[EXCERPTED DATA]
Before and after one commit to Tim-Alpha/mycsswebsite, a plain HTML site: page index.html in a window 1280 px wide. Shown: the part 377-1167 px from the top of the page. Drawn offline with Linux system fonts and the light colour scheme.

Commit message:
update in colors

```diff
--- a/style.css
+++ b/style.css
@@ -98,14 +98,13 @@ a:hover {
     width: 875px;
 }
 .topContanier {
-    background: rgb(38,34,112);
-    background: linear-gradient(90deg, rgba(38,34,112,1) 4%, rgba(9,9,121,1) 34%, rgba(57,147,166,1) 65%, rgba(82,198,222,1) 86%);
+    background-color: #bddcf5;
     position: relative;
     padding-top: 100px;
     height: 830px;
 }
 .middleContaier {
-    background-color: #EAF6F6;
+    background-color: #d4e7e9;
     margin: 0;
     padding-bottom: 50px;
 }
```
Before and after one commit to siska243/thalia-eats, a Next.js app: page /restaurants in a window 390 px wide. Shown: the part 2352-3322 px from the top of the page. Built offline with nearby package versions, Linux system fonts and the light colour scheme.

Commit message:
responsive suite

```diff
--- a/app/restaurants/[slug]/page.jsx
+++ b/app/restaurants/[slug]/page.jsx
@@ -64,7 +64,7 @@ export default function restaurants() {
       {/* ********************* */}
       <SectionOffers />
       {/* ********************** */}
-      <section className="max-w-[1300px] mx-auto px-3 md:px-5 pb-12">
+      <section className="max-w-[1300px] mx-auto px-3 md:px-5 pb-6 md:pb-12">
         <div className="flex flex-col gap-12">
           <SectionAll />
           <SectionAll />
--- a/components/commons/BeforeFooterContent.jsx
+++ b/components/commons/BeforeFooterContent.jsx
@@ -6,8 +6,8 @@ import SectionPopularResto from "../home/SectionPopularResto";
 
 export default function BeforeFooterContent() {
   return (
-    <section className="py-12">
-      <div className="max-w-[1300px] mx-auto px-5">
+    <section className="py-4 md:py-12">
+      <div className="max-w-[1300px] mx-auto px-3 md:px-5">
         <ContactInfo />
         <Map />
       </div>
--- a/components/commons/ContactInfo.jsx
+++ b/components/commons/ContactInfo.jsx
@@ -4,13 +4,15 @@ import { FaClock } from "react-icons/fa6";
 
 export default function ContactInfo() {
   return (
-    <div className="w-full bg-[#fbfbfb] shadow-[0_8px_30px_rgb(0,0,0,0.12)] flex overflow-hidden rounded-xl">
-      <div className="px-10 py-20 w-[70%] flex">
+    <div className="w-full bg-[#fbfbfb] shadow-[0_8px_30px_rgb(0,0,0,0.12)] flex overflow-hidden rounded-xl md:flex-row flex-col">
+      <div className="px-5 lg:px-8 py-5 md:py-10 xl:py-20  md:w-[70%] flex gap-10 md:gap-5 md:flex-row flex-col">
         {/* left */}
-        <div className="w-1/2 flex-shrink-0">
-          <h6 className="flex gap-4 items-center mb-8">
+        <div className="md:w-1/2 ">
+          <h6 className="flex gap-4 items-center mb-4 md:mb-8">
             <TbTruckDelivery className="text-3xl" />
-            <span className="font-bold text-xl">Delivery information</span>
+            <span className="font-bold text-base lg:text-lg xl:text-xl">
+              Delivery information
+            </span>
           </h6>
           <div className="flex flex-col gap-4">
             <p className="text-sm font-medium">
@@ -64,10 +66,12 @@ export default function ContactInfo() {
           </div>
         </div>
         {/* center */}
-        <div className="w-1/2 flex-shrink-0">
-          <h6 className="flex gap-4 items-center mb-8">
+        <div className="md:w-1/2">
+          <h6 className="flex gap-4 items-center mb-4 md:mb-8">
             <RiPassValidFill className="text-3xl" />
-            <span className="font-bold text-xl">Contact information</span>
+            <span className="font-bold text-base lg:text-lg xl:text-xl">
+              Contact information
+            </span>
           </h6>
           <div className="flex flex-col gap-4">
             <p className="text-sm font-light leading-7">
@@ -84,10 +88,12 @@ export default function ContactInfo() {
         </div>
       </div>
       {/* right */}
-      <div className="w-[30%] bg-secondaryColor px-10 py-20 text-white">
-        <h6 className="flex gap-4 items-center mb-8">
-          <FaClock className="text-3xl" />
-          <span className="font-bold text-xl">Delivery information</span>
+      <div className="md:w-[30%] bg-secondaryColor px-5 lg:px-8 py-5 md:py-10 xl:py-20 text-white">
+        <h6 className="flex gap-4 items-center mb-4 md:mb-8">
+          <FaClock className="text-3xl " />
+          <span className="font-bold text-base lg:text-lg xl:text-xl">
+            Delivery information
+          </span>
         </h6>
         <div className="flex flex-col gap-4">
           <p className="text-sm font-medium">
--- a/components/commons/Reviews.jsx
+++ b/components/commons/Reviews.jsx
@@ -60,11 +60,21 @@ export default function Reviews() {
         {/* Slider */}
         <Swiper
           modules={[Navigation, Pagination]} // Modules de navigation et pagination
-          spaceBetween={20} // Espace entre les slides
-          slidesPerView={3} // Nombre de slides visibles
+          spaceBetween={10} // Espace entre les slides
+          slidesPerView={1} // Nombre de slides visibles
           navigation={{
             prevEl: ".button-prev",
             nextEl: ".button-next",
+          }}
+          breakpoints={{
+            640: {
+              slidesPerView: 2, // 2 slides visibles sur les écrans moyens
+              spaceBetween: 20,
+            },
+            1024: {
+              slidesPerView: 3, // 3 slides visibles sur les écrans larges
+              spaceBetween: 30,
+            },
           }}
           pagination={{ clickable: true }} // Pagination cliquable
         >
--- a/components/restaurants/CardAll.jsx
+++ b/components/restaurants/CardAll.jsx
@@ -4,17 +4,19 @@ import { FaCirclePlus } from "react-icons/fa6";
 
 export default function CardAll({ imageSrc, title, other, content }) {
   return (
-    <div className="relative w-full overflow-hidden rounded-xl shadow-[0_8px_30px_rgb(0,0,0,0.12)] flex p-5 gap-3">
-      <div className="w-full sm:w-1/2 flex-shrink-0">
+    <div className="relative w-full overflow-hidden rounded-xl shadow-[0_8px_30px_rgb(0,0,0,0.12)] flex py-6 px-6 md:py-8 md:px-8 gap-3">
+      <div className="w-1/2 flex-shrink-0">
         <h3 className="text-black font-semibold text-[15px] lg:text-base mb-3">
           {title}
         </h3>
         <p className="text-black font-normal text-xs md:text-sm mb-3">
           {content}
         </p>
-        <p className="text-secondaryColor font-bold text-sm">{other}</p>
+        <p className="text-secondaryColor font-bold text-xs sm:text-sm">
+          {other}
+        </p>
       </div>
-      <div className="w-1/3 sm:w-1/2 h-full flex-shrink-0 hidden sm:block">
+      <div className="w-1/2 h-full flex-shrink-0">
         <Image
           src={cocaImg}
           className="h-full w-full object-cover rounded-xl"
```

[PROBLEM REQUIREMENTS]
Say only the number of lines of the data above in which the string "padding" occurs.

[TASK OUTPUT]
2